Broken & Sharp Tooth: How to Fix Fast, Repair Options & Cost

Broken & Sharp Tooth: How to Fix Fast, Repair Options & Cost

 Whitney DiFoggio BS, RDH
Written by Whitney DiFoggio BS, RDH
Medical Reviewed on Dec 1, 2022
byDr. Matthew Hannan DDS
🔬 Evidence Based
Broken & Sharp Tooth: How to Fix Fast, Repair Options & Cost

Your mouth is super sensitive. Even the tiniest of changes somewhere on one tooth can throw everything off. If you have a chipped, sharp tooth edge, chances are you’ll notice it right away. With sharp teeth rubbing on the tongue, lips, or cheek surfaces, it won’t take too long to develop mouth sores or cut your lip even more. A lot of people want to know how to file a jagged tooth to avoid teeth cutting tongue, lips, or cheeks, but that’s actually a dangerous thing to do!

Broken Teeth Cutting Your Tongue Or Cheek?

If you’ve ever accidentally bitten your cheeks, lip, or tongue, it’s easy to think about your teeth being sharp. But if you’ve chipped a tooth, you know just how sharp they can really be. Those tiny, irritating edges can easily cut into your soft tissue. Especially when you’re casually chewing a meal or even talking.

Unfortunately, sharp edges on your teeth don’t go away very quickly. If you have a sharp tooth cutting your cheek, you need to go ahead and see a dentist. Waiting for it to smooth itself out on its own can physically take months, if not years. And that’s if the chipped area doesn’t go ahead and break apart further because of the weak point in its anatomy.

What To Do After You Break Or Chip A Tooth

The best thing to do if you chip or break a tooth is to try to find the broken tooth fragment. If possible, keep it moist by putting it in a sealed container (with a lid) and covering it in contact solution, milk, saline, or if none of those are available you can use tap water with a pinch of salt. Try to get to your dentist’s office within the next hour. Depending on the location and size of the chip, and if the tooth is still moist, your dentist might be able to bond it back into place.

Always plan to see your dentist if you chip a tooth, regardless of how severe the break may seem. Microscopic cracks in teeth can reach deep down into the nerve or root, causing tooth death. It’s best to have a dentist evaluate the damage and give you instructions on how to care for it. That way you know what to look for if things start to turn south, or you can get ahead of them before tooth loss occurs.

How To Fix A Broken Tooth At Home

How can you protect your mouth until you see a dentist? If you have a sharp, chipped tooth and you’re not able to see a dentist immediately, try the following:
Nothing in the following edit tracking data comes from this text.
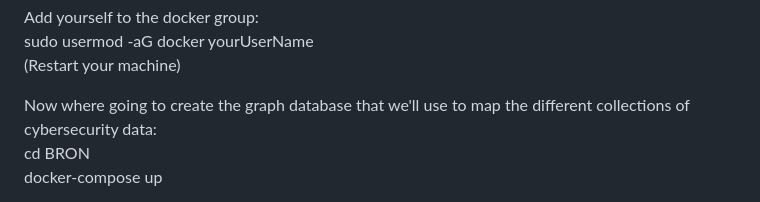
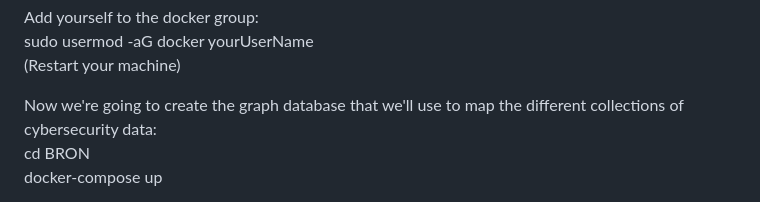
Before and after one commit to MSUSEL/msusel-ssp-manager, a Markdown page: README.md, the part around the change. GitHub-like rendering.

```diff
--- a/README.md
+++ b/README.md
@@ -18,7 +18,7 @@ Add yourself to the docker group: <br />
 sudo usermod -aG docker yourUserName <br />
 (Restart your machine) <br />
 
-Now where going to create the graph database that we'll use to map the different collections of cybersecurity data: <br />
+Now we're going to create the graph database that we'll use to map the different collections of cybersecurity data: <br />
 cd BRON <br />
 docker-compose up <br />
 
```
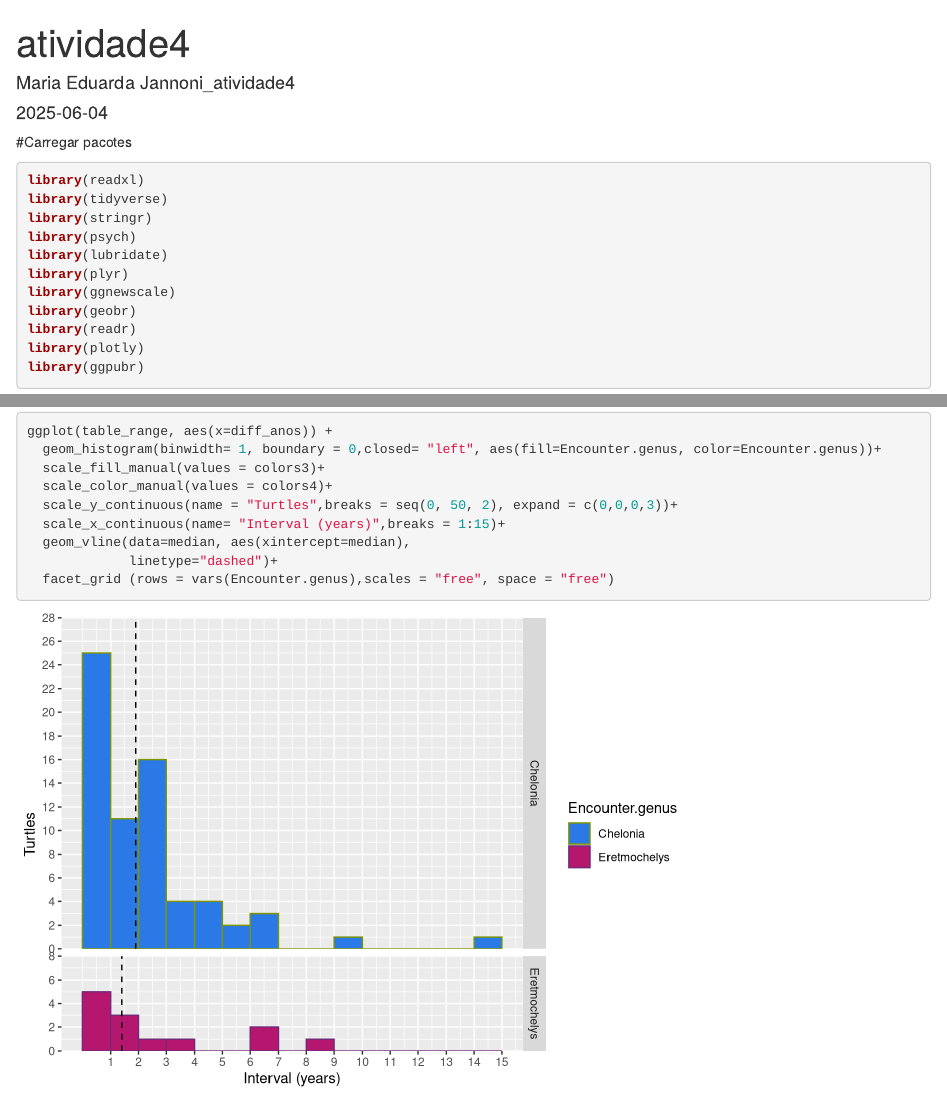
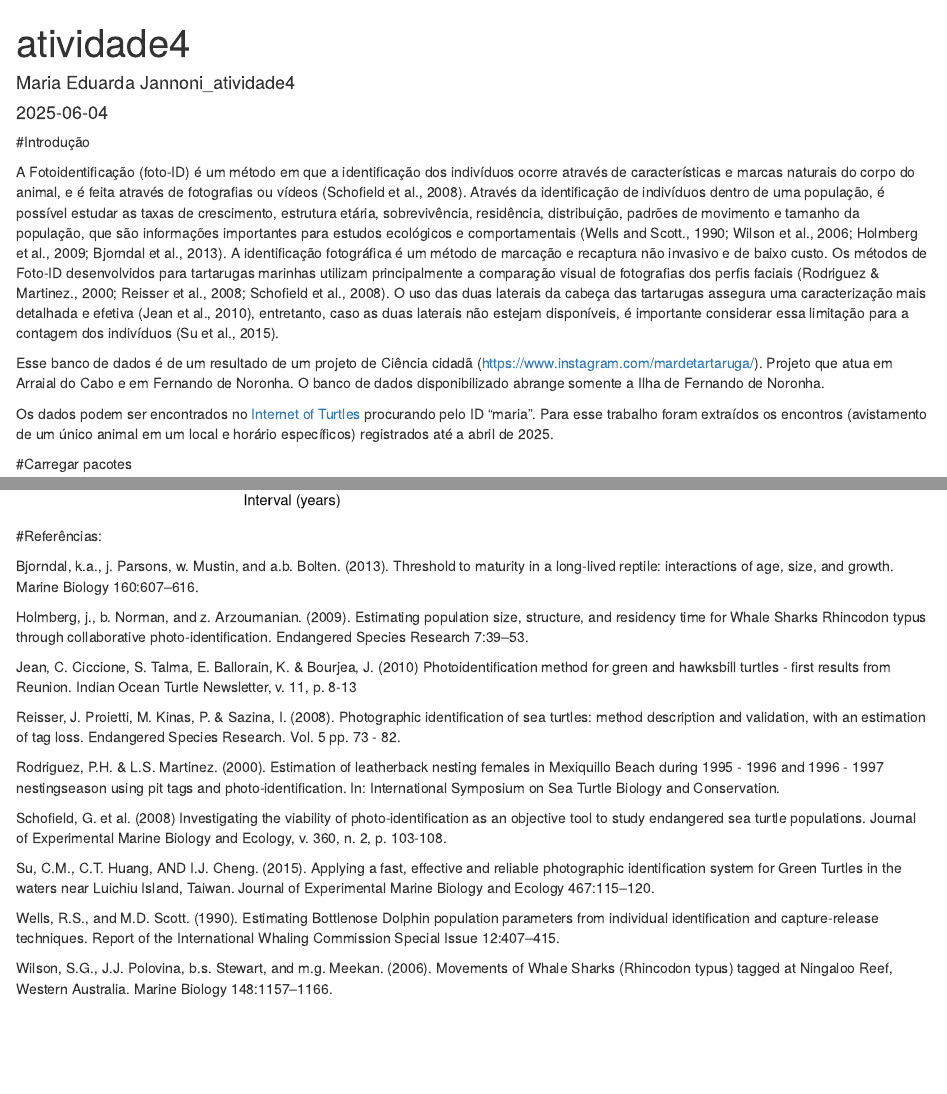
Before and after one commit to Dudapaivaj05/atividade4, an R Markdown document (index.Rmd): the page in a window 1100 px wide, from its top, and a second part further down, joined at a grey line. Rendered offline with R 4.5, knitr and Pandoc, with nearby package versions.

Commit message:
alterações

````diff
--- a/index.Rmd
+++ b/index.Rmd
@@ -4,6 +4,22 @@ author: "Maria Eduarda Jannoni_atividade4"
 date: "2025-06-04"
 output: html_document
 ---
+#Introdução
+
+A Fotoidentificação (foto-ID) é um método em que a identificação dos
+indivíduos ocorre através de características e marcas naturais do corpo do animal, e é feita através de fotografias ou vídeos (Schofield et al., 2008). Através da identificação de indivíduos dentro de uma população, é possível estudar as taxas de crescimento, estrutura etária, sobrevivência, residência, distribuição, padrões de movimento e tamanho da população, que são informações importantes para estudos ecológicos e
+comportamentais (Wells and Scott., 1990; Wilson et al., 2006; Holmberg et al., 2009; Bjorndal et al., 2013). A identificação fotográfica é um método de marcação e recaptura não invasivo e de baixo custo.
+Os métodos de Foto-ID desenvolvidos para tartarugas marinhas utilizam
+principalmente a comparação visual de fotografias dos perfis faciais (Rodriguez &  Martinez., 2000; Reisser et al., 2008; Schofield et al., 2008).
+O uso das duas laterais da cabeça das tartarugas assegura uma caracterização  mais detalhada e efetiva (Jean et al., 2010), entretanto, caso as duas laterais não estejam disponíveis, é importante considerar essa limitação para a contagem dos indivíduos (Su et al., 2015).
+
+Esse banco de dados é de um resultado de um projeto de Ciência cidadã (https://www.instagram.com/mardetartaruga/). Projeto que atua em Arraial do Cabo e em Fernando de Noronha.
+O banco de dados disponibilizado abrange somente a Ilha de Fernando de Noronha.
+
+Os dados podem ser encontrados no [Internet of Turtles](https://iot.wildbook.org/) procurando pelo ID "maria". Para esse trabalho foram extraídos os encontros (avistamento de um único animal em um local e horário específicos) registrados até a abril de 2025.
+
+
+
 #Carregar pacotes
 ```{r,results = 'hide', message=FALSE}
 library(readxl)
@@ -230,3 +245,31 @@ ggplot(table_range, aes(x=diff_anos)) +
              linetype="dashed")+
   facet_grid (rows = vars(Encounter.genus),scales = "free", space = "free")
 ```
+#Referências:
+
+Bjorndal, k.a., j. Parsons, w. Mustin, and a.b. Bolten. (2013). Threshold
+to maturity in a long-lived reptile: interactions of age, size, and growth. Marine
+Biology 160:607–616.
+
+Holmberg, j., b. Norman, and z. Arzoumanian. (2009). Estimating population size, structure, and residency time for Whale Sharks Rhincodon typus through collaborative photo-identification. Endangered Species
+Research 7:39–53.
+
+Jean, C. Ciccione, S. Talma, E. Ballorain, K. & Bourjea, J. (2010) Photoidentification method for green and hawksbill turtles - first results from
+Reunion. Indian Ocean Turtle Newsletter, v. 11, p. 8-13
+
+Reisser, J. Proietti, M. Kinas, P. & Sazina, I. (2008). Photographic identification of sea turtles: method description and validation, with an estimation of tag loss. Endangered Species Research. Vol. 5 pp. 73 - 82.
+
+Rodriguez, P.H. & L.S. Martinez. (2000). Estimation of leatherback nesting females in Mexiquillo Beach during 1995 - 1996 and 1996 - 1997 nestingseason using pit tags and photo-identification. In: International Symposium
+on Sea Turtle Biology and Conservation.
+
+Schofield, G. et al. (2008) Investigating the viability of photo-identification as an
+objective tool to study endangered sea turtle populations. Journal of
+Experimental Marine Biology and Ecology, v. 360, n. 2, p. 103-108.
+
+Su, C.M., C.T. Huang, AND I.J. Cheng. (2015). Applying a fast, effective and reliable photographic identification system for Green Turtles in the waters near Luichiu Island, Taiwan. Journal of Experimental Marine Biology and Ecology 467:115–120.
+
+Wells, R.S., and M.D. Scott. (1990). Estimating Bottlenose Dolphin population
+parameters from individual identification and capture-release techniques.
+Report of the International Whaling Commission Special Issue 12:407–415.
+
+Wilson, S.G., J.J. Polovina, b.s. Stewart, and m.g. Meekan. (2006). Movements of Whale Sharks (Rhincodon typus) tagged at Ningaloo Reef,  Western Australia. Marine Biology 148:1157–1166.
````
Also changed, not shown: index.html, index.Rmd (5 more changed lines).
  1. Avoid eating on that side of your mouth. If it’s a front tooth, try moving the food over to the side of your mouth to bite into it.
  2. Switch to soft foods until you see a dentist.
  3. Consider sleeping in a night guard, retainer, or whitening tray (if you have one) to protect the tooth against additional chipping or cutting your lips while you sleep.
  4. Use orthodontic wax or sugar-free gum to cover the sharp edge of your tooth during the daytime to prevent it from rubbing inside your mouth.
  5. Avoid chewing gum or frequent snacking throughout the day.

Chipped Tooth Pain Relief

A broken or chipped tooth can cause symptoms of mild sensitivity to severe dental pain. Much of it will depend on the extent of your tooth damage and how involved the nerve is.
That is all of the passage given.